There are two sizes of PowerPot, 5 watt and 10 watt. But beware, these are not for use with a Rocket Stove in my experience. There just isn’t enough BTUs, becuase you are using water as a heat sink and there is no metal even close to water in the efficiency of heat transference. Technically could you use these pots with a Rocket Stove dry? I don’ know and I haven’t tried it, but as instructed, I would stick to gasoline stoves with the PowerPot. See the pictures for more.
The Devil Watt TEG
If you plan to stay in one location and that location has plenty of fuel, there is really no comparison in a consumer TEG product to the Devil Watt line from Tegmart. The device I tested is their smallest, a 15 watt, and I tested the open flame version. With a Rocket Stove I knew that I was not going to get more than a few watts, and in my tests I was able to get a steady .3 amps (at 12v), which is about 4 watts. As you can see from the pictures, I hooked the Devil Watt up to a solar charge controller to see how much throughput I was actually getting.
The open flame version uses 4 TEG pads mounted between two huge aluminum heatsinks. The top heatsink, on the “cold” side of the pad, has a fan that blows cool air down onto the heatsink, and the electronics to convert the small voltage from the TEG pads into the 12 volts that are supplied from the charging cord. The bottom heatsink is in direct contact with the flame, and since the pads can take temps up to 842 degrees, you can actually use this device with a gasoline or propane flame.
The Rocket Stove doesn’t have to worry about heating it up too much, even with a raging fire in the chamber, so as you can see from the pictures, I used available material on the ground to seal the sides up some to prevent hot air from escaping the fins of the heat sink. It may look silly, and I have no idea if those little yellow fruits are edible, but they made a big difference in how much wattage I could get from the Devil Watt.
Most of the Tegmart products are made for woodstoves, and they did send me the 15 watt woodstove version which I will test when I get to that cookstove that I turned you guys onto several months ago. It will be cool to see if I can get the 15 watts from it while cooking, canning, or whatever. The power chart that comes with the Devil Watt shows that this model peaks out at about 13.5 watts at 725 degrees, with a heat source 100 degrees hotter.
From there you can go up to 100 watts with the Devil Watt products.

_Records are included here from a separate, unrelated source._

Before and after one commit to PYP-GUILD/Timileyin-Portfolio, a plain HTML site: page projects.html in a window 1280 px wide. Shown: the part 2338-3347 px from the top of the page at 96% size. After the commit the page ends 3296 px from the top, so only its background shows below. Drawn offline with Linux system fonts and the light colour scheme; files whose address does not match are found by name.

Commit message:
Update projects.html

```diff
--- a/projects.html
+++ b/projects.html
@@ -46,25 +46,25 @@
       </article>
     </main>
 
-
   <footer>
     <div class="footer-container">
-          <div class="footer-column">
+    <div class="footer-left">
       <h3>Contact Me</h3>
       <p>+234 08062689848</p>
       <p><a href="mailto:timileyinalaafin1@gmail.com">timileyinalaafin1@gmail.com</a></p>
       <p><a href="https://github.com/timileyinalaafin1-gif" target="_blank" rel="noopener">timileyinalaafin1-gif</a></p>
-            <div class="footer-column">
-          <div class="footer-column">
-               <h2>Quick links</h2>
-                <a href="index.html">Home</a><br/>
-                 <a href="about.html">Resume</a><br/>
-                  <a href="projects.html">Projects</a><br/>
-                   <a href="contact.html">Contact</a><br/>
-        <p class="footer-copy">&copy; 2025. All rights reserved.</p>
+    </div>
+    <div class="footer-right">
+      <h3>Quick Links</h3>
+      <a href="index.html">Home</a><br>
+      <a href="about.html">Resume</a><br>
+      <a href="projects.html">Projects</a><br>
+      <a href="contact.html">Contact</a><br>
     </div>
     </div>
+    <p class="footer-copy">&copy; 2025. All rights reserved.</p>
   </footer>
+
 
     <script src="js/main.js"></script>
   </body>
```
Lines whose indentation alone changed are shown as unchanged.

The 10 watt is currently $234 on the Tegmart website, and for a Rocket Stove you don’t need more than that. I haven’t seen the Devil Watt products any cheaper through their Ebay store or other places online FYI. They are a small company and the best you’ll do is to buy them direct. The 100 watt is currently $725, which is a great buy if you heat with wood anyway. It could also be used with that Military H-45 gasoline/diesel urban survival stove that I reviewed before last winter as well. Both that stove and almost any woodstove produce way more heat than you need to survive, and these thermoelectric heatsinks allow you to save that energy for use on other things like lighting and communications.
Note that Tegmart also has a lantern coming out in October. I wanted to get this article out as quickly as possible, because their products are just that good. Both of these 15 watt generators came with two fully fireproofed charging cords, one with both a 12v and 5v jack, and one to hook directly to a battery or charge controller. All of the components on the Tegmart products are heavy and rugged. If you are serious about TEG power, I don’t think you need to look any further.